U installs public defibrillators to guard against sudden heart attacks

Eric Swanson

Following a national health-care trend, the University’s Department of Emergency Management is installing dozens of portable defibrillators on campus for public use.

Defibrillators are medical devices designed to restart the normal beating of a heart in the event of sudden cardiac arrest. The device supplies an electric shock meant to realign erratic electrical pulses in the heart.

“(Defibrillators) can restart a heart, CPR cannot,” said Judson Freed, the former University emergency management director who helped implement the plan. “If you use them, people live.”

Defibrillators were already installed at sports facilities. Last year, a completed campus survey found other areas where there was a risk of sudden cardiac arrest.

It found Coffman Union and Morrill Hall, among others, at the top of the list of buildings with exceptional needs, said Lisa Matthews, University emergency management director.

“We wanted to pick buildings where large public gatherings and older individuals are,” Freed said.

Of more than 75 defibrillators on campus, 68 are new this year, one of the largest public-access defibrillation efforts in the country, Freed said.

Each defibrillator costs the University approximately $3,000, putting the total price to more than $200,000. Freed said the University received a state grant for a portion of the cost, leaving the rest for the Emergency Management Department.

None of the recently placed defibrillators have been used so far. Emergency professionals have used similar devices to save individuals on campus twice, but both incidents occurred before the implementation of this plan.

According to emergency management, one person every 90 seconds, or 1,000 people each day, suffers from sudden cardiac arrest in the United States. Most are not revived.

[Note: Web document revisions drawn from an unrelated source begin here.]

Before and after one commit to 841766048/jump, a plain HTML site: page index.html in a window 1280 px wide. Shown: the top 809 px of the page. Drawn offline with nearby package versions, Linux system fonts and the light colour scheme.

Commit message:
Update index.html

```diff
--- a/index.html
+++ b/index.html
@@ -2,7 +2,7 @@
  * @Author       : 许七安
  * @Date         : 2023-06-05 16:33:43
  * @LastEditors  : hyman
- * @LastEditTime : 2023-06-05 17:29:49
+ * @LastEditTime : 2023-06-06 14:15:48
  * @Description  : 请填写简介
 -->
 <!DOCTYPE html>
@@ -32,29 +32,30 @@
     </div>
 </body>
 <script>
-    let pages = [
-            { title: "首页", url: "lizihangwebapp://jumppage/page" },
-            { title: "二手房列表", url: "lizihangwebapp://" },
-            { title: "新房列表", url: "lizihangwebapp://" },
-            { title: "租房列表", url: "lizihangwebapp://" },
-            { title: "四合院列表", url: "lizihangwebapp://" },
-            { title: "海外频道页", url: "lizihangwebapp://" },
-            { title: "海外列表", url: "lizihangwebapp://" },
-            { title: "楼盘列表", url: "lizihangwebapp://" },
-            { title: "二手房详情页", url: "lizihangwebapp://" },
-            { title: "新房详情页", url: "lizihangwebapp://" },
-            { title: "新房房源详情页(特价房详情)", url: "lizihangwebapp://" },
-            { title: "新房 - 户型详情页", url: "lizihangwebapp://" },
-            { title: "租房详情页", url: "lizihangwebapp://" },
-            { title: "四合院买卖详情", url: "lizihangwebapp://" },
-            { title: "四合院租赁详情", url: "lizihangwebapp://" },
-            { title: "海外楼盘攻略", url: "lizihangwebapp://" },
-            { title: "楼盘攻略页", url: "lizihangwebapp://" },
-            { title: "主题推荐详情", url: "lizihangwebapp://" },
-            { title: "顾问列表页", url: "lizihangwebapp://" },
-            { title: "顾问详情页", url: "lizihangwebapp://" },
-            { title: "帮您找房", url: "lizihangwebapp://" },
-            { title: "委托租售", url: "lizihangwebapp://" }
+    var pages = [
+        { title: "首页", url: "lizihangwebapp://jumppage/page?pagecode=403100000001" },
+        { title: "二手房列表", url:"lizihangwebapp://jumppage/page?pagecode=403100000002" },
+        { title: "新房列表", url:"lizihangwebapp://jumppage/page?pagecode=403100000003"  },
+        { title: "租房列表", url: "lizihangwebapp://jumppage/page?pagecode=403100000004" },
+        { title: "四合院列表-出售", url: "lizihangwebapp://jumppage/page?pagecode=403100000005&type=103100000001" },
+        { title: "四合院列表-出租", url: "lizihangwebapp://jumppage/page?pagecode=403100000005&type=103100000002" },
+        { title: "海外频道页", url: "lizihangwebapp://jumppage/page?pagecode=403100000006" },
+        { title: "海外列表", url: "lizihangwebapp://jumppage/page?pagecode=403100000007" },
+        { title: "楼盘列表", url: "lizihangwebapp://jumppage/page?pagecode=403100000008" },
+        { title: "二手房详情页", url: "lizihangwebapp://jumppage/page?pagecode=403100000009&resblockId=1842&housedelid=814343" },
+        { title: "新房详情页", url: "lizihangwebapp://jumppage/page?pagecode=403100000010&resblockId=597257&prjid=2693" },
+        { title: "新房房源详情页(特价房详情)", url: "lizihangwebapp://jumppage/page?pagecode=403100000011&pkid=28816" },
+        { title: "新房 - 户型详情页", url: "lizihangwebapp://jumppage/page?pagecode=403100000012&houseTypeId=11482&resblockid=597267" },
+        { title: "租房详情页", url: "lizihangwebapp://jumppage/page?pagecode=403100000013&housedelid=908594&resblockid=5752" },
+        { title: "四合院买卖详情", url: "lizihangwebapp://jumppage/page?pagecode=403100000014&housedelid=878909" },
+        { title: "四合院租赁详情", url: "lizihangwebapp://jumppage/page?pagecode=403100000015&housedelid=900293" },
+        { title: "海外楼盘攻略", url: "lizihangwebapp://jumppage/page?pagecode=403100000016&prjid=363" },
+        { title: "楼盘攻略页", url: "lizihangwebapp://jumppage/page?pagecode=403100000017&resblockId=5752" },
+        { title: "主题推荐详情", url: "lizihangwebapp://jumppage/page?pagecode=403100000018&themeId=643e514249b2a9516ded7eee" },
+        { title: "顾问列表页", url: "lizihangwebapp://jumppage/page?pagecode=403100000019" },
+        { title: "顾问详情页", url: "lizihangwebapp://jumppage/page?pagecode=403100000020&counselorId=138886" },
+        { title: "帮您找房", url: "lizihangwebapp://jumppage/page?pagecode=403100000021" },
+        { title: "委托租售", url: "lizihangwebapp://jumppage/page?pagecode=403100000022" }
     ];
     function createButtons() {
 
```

Proponents of the plan said other universities are purchasing defibrillators for similar plans.

Mary Newman, executive director of the National Center for Early Defibrillation, said all 50 states have Good Samaritan laws protecting untrained people’s use of defibrillators.

“There have never been any lawsuits for using a defibrillator, but there have been several lawsuits for not having one at all,” Newman said.

The University of Wisconsin-Milwaukee, Bowling Green State University and the University of Ohio, among others, have all recently implemented similar plans, on much smaller scales. Ohio is the closest to the University, with 20 defibrillators on its campus.

Kim Miller, risk management director for Bowling Green State University, said it has 15 defibrillators on campus.

“We thought it made sense to have them on campus,” Miller said. “We haven’t had a situation where we’ve needed to use them. The risk of a lawsuit seems to be higher for not having them.”

Experts and manufacturers said defibrillators can be used by just about anyone. They often cite an example of a 9-year-old boy who correctly used a defibrillator to save a life at Chicago’s O’Hare Airport.

“(Defibrillators) talk to you, telling you exactly what to do,” Freed said.

The Emergency Management Department has also trained people who work near the defibrillators, adding to their effectiveness and ensuring a correct response in emotional situations, Freed said.

“We call it Buttonology 101: How to Push a Button,” Freed said.

Professionals and manufacturers usually recommend training on the specific defibrillator that might be used, but say training is not absolutely necessary. The University made sure police, emergency professionals and buildings all have the same defibrillator model to limit problems with its use.

“Ideally, you should have training, but it’s better to use it than not use it,” Newman said. “With sudden cardiac arrest, the person is already dead. Using a defibrillator can only help.”